§ **ASSIGNMENT**
Each line that contains the word "html" is to be copied from the records below.

BEGIN AVAILABLE RECORDS

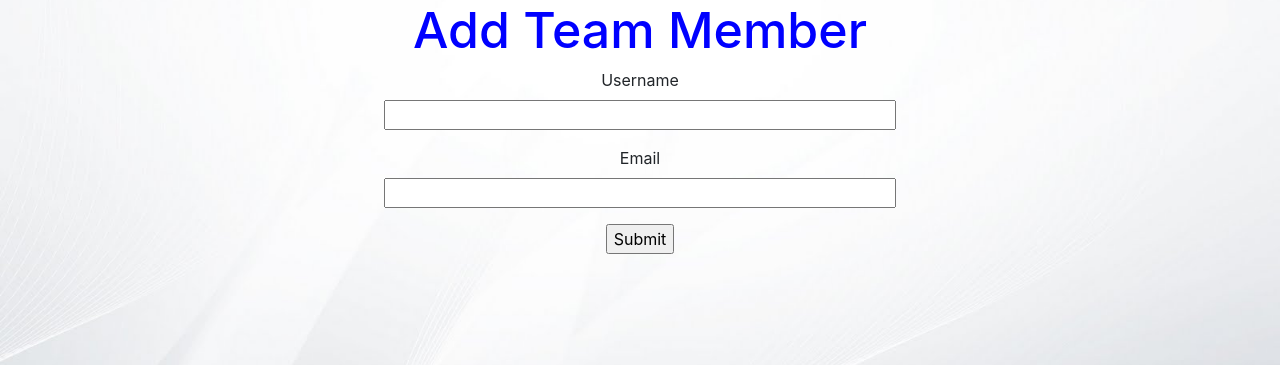
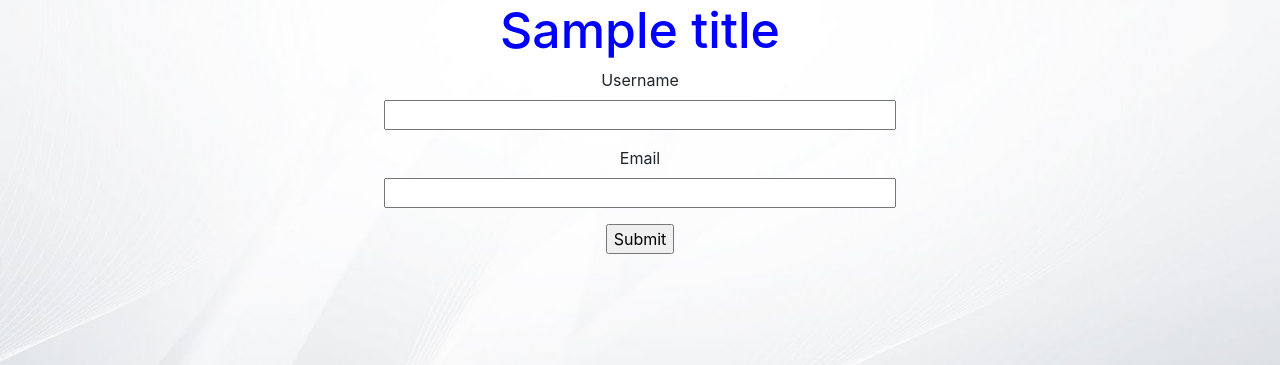
Before and after one commit to myersc7/seniorproject, a Flask app: template app/templates/AddMember.html in a window 1280 px wide. Shown: the part 56-421 px from the top of the page. Run offline with Flask 2, Linux system fonts and the light colour scheme; the template is opened without the code that fills it: most values are stand-ins (such as "Sample title", 1, 10 or a date in 2020); form fields are guessed from the names that the template uses; some libraries are stand-ins or nearby versions.

Commit message:
Changed h1 tag to use title parameter instead of hardcoding the value

```diff
--- a/app/templates/AddMember.html
+++ b/app/templates/AddMember.html
@@ -1,7 +1,7 @@
 {% extends "base.html" %}
 
 {% block content %}
-    <h1>Add Team Member</h1>
+    <h1>{{ title }}</h1>
     <div class="container">
     <form action="" method="post">
         {{ form.hidden_tag() }}
```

END AVAILABLE RECORDS

§ **ANSWER SECTION**
Before and after one commit to myersc7/seniorproject, a Flask app: template app/templates/AddMember.html in a window 1280 px wide. Shown: the part 56-421 px from the top of the page. Run offline with Flask 2, Linux system fonts and the light colour scheme; the template is opened without the code that fills it: most values are stand-ins (such as "Sample title", 1, 10 or a date in 2020); form fields are guessed from the names that the template uses; some libraries are stand-ins or nearby versions.
--- a/app/templates/AddMember.html
+++ b/app/templates/AddMember.html
 {% extends "base.html" %}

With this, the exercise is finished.